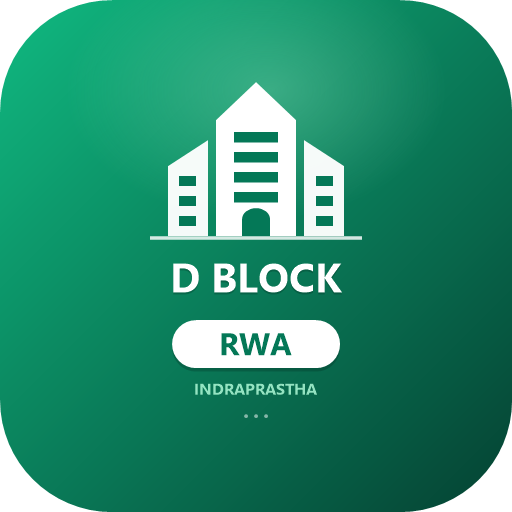
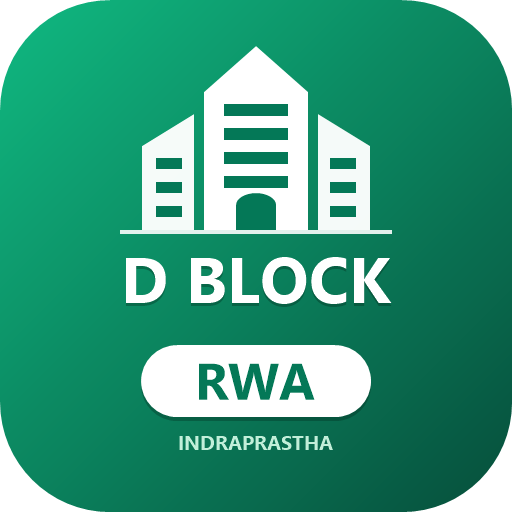
feat(branding): make emblem, D BLOCK, and RWA much larger and bolder for mobile splash screen

diff --git a/index.html b/index.html
@@ -2,17 +2,17 @@
 <html lang="en">
   <head>
     <meta charset="UTF-8" />
-    <link rel="icon" type="image/png" sizes="192x192" href="/icon-192.png?v=4" />
-    <link rel="apple-touch-icon" href="/apple-touch-icon.png?v=4" />
+    <link rel="icon" type="image/png" sizes="192x192" href="/icon-192.png?v=5" />
+    <link rel="apple-touch-icon" href="/apple-touch-icon.png?v=5" />
     <link rel="icon" type="image/svg+xml" href="/favicon.svg" />
-    <link rel="manifest" href="/manifest.json?v=4" />
+    <link rel="manifest" href="/manifest.json?v=5" />
     <meta name="viewport" content="width=device-width, initial-scale=1.0" />
     <meta name="description" content="D Block RWA Indraprastha — Society Management System. Manage residents, billing, garbage collection, complaints, events, and more." />
     <meta name="theme-color" content="#059669" />
     <title>D Block RWA Indraprastha</title>
     <link rel="preconnect" href="https://fonts.googleapis.com" />
     <link rel="preconnect" href="https://fonts.gstatic.com" crossorigin />
-    <link href="https://fonts.googleapis.com/css2?family=Inter:wght@300;400;500;600;700;800&display=swap" rel="stylesheet" />
+    <link href="https://fonts.googleapis.com/css2?family=Inter:wght@300;400;500;600;700;800;900&display=swap" rel="stylesheet" />
     <script>
       (function () {
         var h = window.location.hostname;
@@ -30,13 +30,13 @@
   <body>
     <div id="root">
       <div id="app-splash" style="position:fixed;inset:0;background:linear-gradient(145deg, #059669 0%, #047857 60%, #064e3b 100%);display:flex;flex-direction:column;align-items:center;justify-content:center;color:#fff;font-family:-apple-system,BlinkMacSystemFont,'Segoe UI',Roboto,sans-serif;z-index:99999;">
-        <img src="/icon-192.png?v=4" alt="D Block RWA" style="width:96px;height:96px;border-radius:24px;box-shadow:0 12px 28px rgba(0,0,0,0.25);margin-bottom:16px;animation:splashPulse 1.8s infinite ease-in-out;" />
-        <div style="font-size:20px;font-weight:800;letter-spacing:1.5px;text-transform:uppercase;">D Block RWA</div>
-        <div style="font-size:11px;font-weight:600;letter-spacing:2.5px;color:#a7f3d0;text-transform:uppercase;margin-top:5px;">Indraprastha</div>
+        <img src="/icon-192.png?v=5" alt="D Block RWA" style="width:144px;height:144px;border-radius:32px;box-shadow:0 16px 40px rgba(0,0,0,0.32);margin-bottom:20px;animation:splashPulse 1.8s infinite ease-in-out;" />
+        <div style="font-size:26px;font-weight:900;letter-spacing:2px;text-transform:uppercase;text-shadow:0 2px 10px rgba(0,0,0,0.25);">D BLOCK RWA</div>
+        <div style="font-size:13px;font-weight:700;letter-spacing:3.5px;color:#a7f3d0;text-transform:uppercase;margin-top:6px;">Indraprastha</div>
         <style>
           @keyframes splashPulse {
             0%, 100% { transform: scale(1); opacity: 1; }
-            50% { transform: scale(0.96); opacity: 0.88; }
+            50% { transform: scale(0.97); opacity: 0.9; }
           }
         </style>
       </div>

diff --git a/public/sw.js b/public/sw.js
@@ -1,5 +1,5 @@
 // Service Worker for Smart Manager RWA PWA & Web Push Notifications
-const CACHE_NAME = 'smart-manager-v4';
+const CACHE_NAME = 'smart-manager-v5';
 
 self.addEventListener('install', (event) => {
   self.skipWaiting();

TASK PROMPT >> Your answer must be an exact copy of the records above, with no pictures included.

TASK RESULT >>
feat(branding): make emblem, D BLOCK, and RWA much larger and bolder for mobile splash screen

diff --git a/index.html b/index.html
@@ -2,17 +2,17 @@
 <html lang="en">
   <head>
     <meta charset="UTF-8" />
-    <link rel="icon" type="image/png" sizes="192x192" href="/icon-192.png?v=4" />
-    <link rel="apple-touch-icon" href="/apple-touch-icon.png?v=4" />
+    <link rel="icon" type="image/png" sizes="192x192" href="/icon-192.png?v=5" />
+    <link rel="apple-touch-icon" href="/apple-touch-icon.png?v=5" />
     <link rel="icon" type="image/svg+xml" href="/favicon.svg" />
-    <link rel="manifest" href="/manifest.json?v=4" />
+    <link rel="manifest" href="/manifest.json?v=5" />
     <meta name="viewport" content="width=device-width, initial-scale=1.0" />
     <meta name="description" content="D Block RWA Indraprastha — Society Management System. Manage residents, billing, garbage collection, complaints, events, and more." />
     <meta name="theme-color" content="#059669" />
     <title>D Block RWA Indraprastha</title>
     <link rel="preconnect" href="https://fonts.googleapis.com" />
     <link rel="preconnect" href="https://fonts.gstatic.com" crossorigin />
-    <link href="https://fonts.googleapis.com/css2?family=Inter:wght@300;400;500;600;700;800&display=swap" rel="stylesheet" />
+    <link href="https://fonts.googleapis.com/css2?family=Inter:wght@300;400;500;600;700;800;900&display=swap" rel="stylesheet" />
     <script>
       (function () {
         var h = window.location.hostname;
@@ -30,13 +30,13 @@
   <body>
     <div id="root">
       <div id="app-splash" style="position:fixed;inset:0;background:linear-gradient(145deg, #059669 0%, #047857 60%, #064e3b 100%);display:flex;flex-direction:column;align-items:center;justify-content:center;color:#fff;font-family:-apple-system,BlinkMacSystemFont,'Segoe UI',Roboto,sans-serif;z-index:99999;">
-        <img src="/icon-192.png?v=4" alt="D Block RWA" style="width:96px;height:96px;border-radius:24px;box-shadow:0 12px 28px rgba(0,0,0,0.25);margin-bottom:16px;animation:splashPulse 1.8s infinite ease-in-out;" />
-        <div style="font-size:20px;font-weight:800;letter-spacing:1.5px;text-transform:uppercase;">D Block RWA</div>
-        <div style="font-size:11px;font-weight:600;letter-spacing:2.5px;color:#a7f3d0;text-transform:uppercase;margin-top:5px;">Indraprastha</div>
+        <img src="/icon-192.png?v=5" alt="D Block RWA" style="width:144px;height:144px;border-radius:32px;box-shadow:0 16px 40px rgba(0,0,0,0.32);margin-bottom:20px;animation:splashPulse 1.8s infinite ease-in-out;" />
+        <div style="font-size:26px;font-weight:900;letter-spacing:2px;text-transform:uppercase;text-shadow:0 2px 10px rgba(0,0,0,0.25);">D BLOCK RWA</div>
+        <div style="font-size:13px;font-weight:700;letter-spacing:3.5px;color:#a7f3d0;text-transform:uppercase;margin-top:6px;">Indraprastha</div>
         <style>
           @keyframes splashPulse {
             0%, 100% { transform: scale(1); opacity: 1; }
-            50% { transform: scale(0.96); opacity: 0.88; }
+            50% { transform: scale(0.97); opacity: 0.9; }
           }
         </style>
       </div>

diff --git a/public/sw.js b/public/sw.js
@@ -1,5 +1,5 @@
 // Service Worker for Smart Manager RWA PWA & Web Push Notifications
-const CACHE_NAME = 'smart-manager-v4';
+const CACHE_NAME = 'smart-manager-v5';
 
 self.addEventListener('install', (event) => {
   self.skipWaiting();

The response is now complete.